### What is required:
In the data below, find every line that has the string "QLineEdit", and copy it.

Edit difference data
★ ★ ★
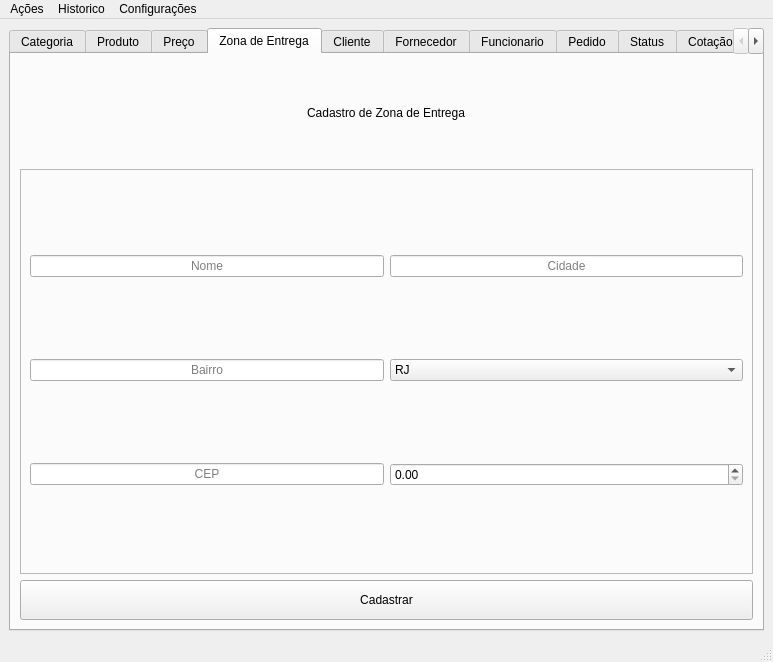
Old version of the form backend/src/qt/views/main.ui in the repository antoniofernandodj/Chickie.
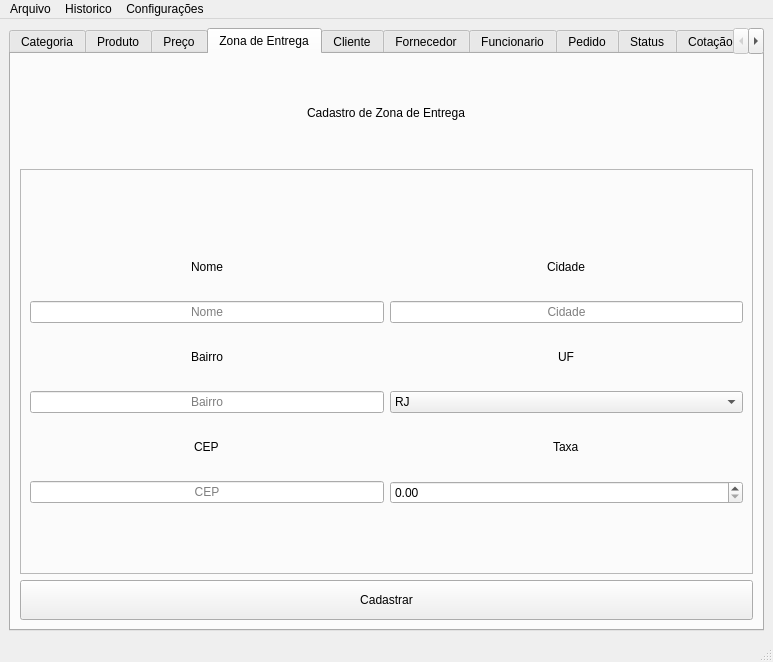
New version of the form. The open tabs and pages were chosen to show the change.

Patch:
```diff
--- a/backend/src/qt/views/main.ui
+++ b/backend/src/qt/views/main.ui
@@ -344,27 +344,7 @@
            <enum>QFrame::Raised</enum>
           </property>
           <layout class="QGridLayout" name="gridLayout_5">
-           <item row="1" column="1">
-            <widget class="QLineEdit" name="lineEditCidadeZonaEntrega">
-             <property name="alignment">
-              <set>Qt::AlignCenter</set>
-             </property>
-             <property name="placeholderText">
-              <string>Cidade</string>
-             </property>
-            </widget>
-           </item>
            <item row="2" column="0">
-            <widget class="QLineEdit" name="lineEditBairroZonaEntrega">
-             <property name="alignment">
-              <set>Qt::AlignCenter</set>
-             </property>
-             <property name="placeholderText">
-              <string>Bairro</string>
-             </property>
-            </widget>
-           </item>
-           <item row="1" column="0">
             <widget class="QLineEdit" name="lineEditNomeZonaEntrega">
              <property name="alignment">
               <set>Qt::AlignCenter</set>
@@ -374,10 +354,37 @@
              </property>
             </widget>
            </item>
-           <item row="3" column="1">
-            <widget class="QDoubleSpinBox" name="doubleSpinBoxTaxaZonaEntrega"/>
+           <item row="1" column="0" alignment="Qt::AlignHCenter">
+            <widget class="QLabel" name="labelNomeZonaEntrega">
+             <property name="text">
+              <string>Nome</string>
+             </property>
+            </widget>
            </item>
-           <item row="3" column="0">
+           <item row="3" column="0" alignment="Qt::AlignHCenter">
+            <widget class="QLabel" name="labelBairroZonaEntrega">
+             <property name="text">
+              <string>Bairro</string>
+             </property>
+            </widget>
+           </item>
+           <item row="0" column="0">
+            <spacer name="verticalSpacer">
+             <property name="orientation">
+              <enum>Qt::Vertical</enum>
+             </property>
+             <property name="sizeType">
+              <enum>QSizePolicy::Fixed</enum>
+             </property>
+             <property name="sizeHint" stdset="0">
+              <size>
+               <width>20</width>
+               <height>60</height>
+              </size>
+             </property>
+            </spacer>
+           </item>
+           <item row="6" column="0">
             <widget class="QLineEdit" name="lineEditCEPZonaEntrega">
              <property name="alignment">
               <set>Qt::AlignCenter</set>
@@ -387,7 +394,7 @@
              </property>
             </widget>
            </item>
-           <item row="2" column="1">
+           <item row="4" column="1">
             <widget class="QComboBox" name="comboBoxUFZonaEntrega">
              <property name="styleSheet">
               <string notr="true"/>
@@ -402,6 +409,73 @@
              </item>
             </widget>
            </item>
+           <item row="5" column="1" alignment="Qt::AlignHCenter">
+            <widget class="QLabel" name="labelTaxaZonaEntrega">
+             <property name="text">
+              <string>Taxa</string>
+             </property>
+            </widget>
+           </item>
+           <item row="4" column="0">
+            <widget class="QLineEdit" name="lineEditBairroZonaEntrega">
+             <property name="alignment">
+              <set>Qt::AlignCenter</set>
+             </property>
+             <property name="placeholderText">
+              <string>Bairro</string>
+             </property>
+            </widget>
+           </item>
+           <item row="2" column="1">
+            <widget class="QLineEdit" name="lineEditCidadeZonaEntrega">
+             <property name="alignment">
+              <set>Qt::AlignCenter</set>
+             </property>
+             <property name="placeholderText">
+              <string>Cidade</string>
+             </property>
+            </widget>
+           </item>
+           <item row="3" column="1" alignment="Qt::AlignHCenter">
+            <widget class="QLabel" name="labelUFZonaEntrega">
+             <property name="text">
+              <string>UF</string>
+             </property>
+            </widget>
+           </item>
+           <item row="5" column="0" alignment="Qt::AlignHCenter">
+            <widget class="QLabel" name="labelCEPZonaEntrega">
+             <property name="text">
+              <string>CEP</string>
+             </property>
+            </widget>
+           </item>
+           <item row="6" column="1">
+            <widget class="QDoubleSpinBox" name="doubleSpinBoxTaxaZonaEntrega"/>
+           </item>
+           <item row="1" column="1" alignment="Qt::AlignHCenter">
+            <widget class="QLabel" name="labelCidadeZonaEntrega">
+             <property name="text">
+              <string>Cidade</string>
+             </property>
+            </widget>
+           </item>
+           <item row="7" column="0">
+            <spacer name="verticalSpacer_2">
+             <property name="orientation">
+              <enum>Qt::Vertical</enum>
+             </property>
+             <property name="sizeType">
+              <enum>QSizePolicy::Fixed</enum>
+             </property>
+             <property name="sizeHint" stdset="0">
+              <size>
+               <width>20</width>
+               <height>60</height>
+              </size>
+             </property>
+            </spacer>
+           </item>
           </layout>
          </widget>
         </item>
@@ -1248,7 +1322,7 @@
    </property>
    <widget class="QMenu" name="menuA_es">
     <property name="title">
-     <string>Ações</string>
+     <string>Arquivo</string>
     </property>
     <addaction name="actionAtualizar"/>
     <addaction name="actionCadastro"/>
```
Left out of the diff: 170 changed lines with no effect on the pictures.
★ ★ ★
### Result:
-            <widget class="QLineEdit" name="lineEditCidadeZonaEntrega">
-            <widget class="QLineEdit" name="lineEditBairroZonaEntrega">
             <widget class="QLineEdit" name="lineEditNomeZonaEntrega">
             <widget class="QLineEdit" name="lineEditCEPZonaEntrega">
+            <widget class="QLineEdit" name="lineEditBairroZonaEntrega">
+            <widget class="QLineEdit" name="lineEditCidadeZonaEntrega">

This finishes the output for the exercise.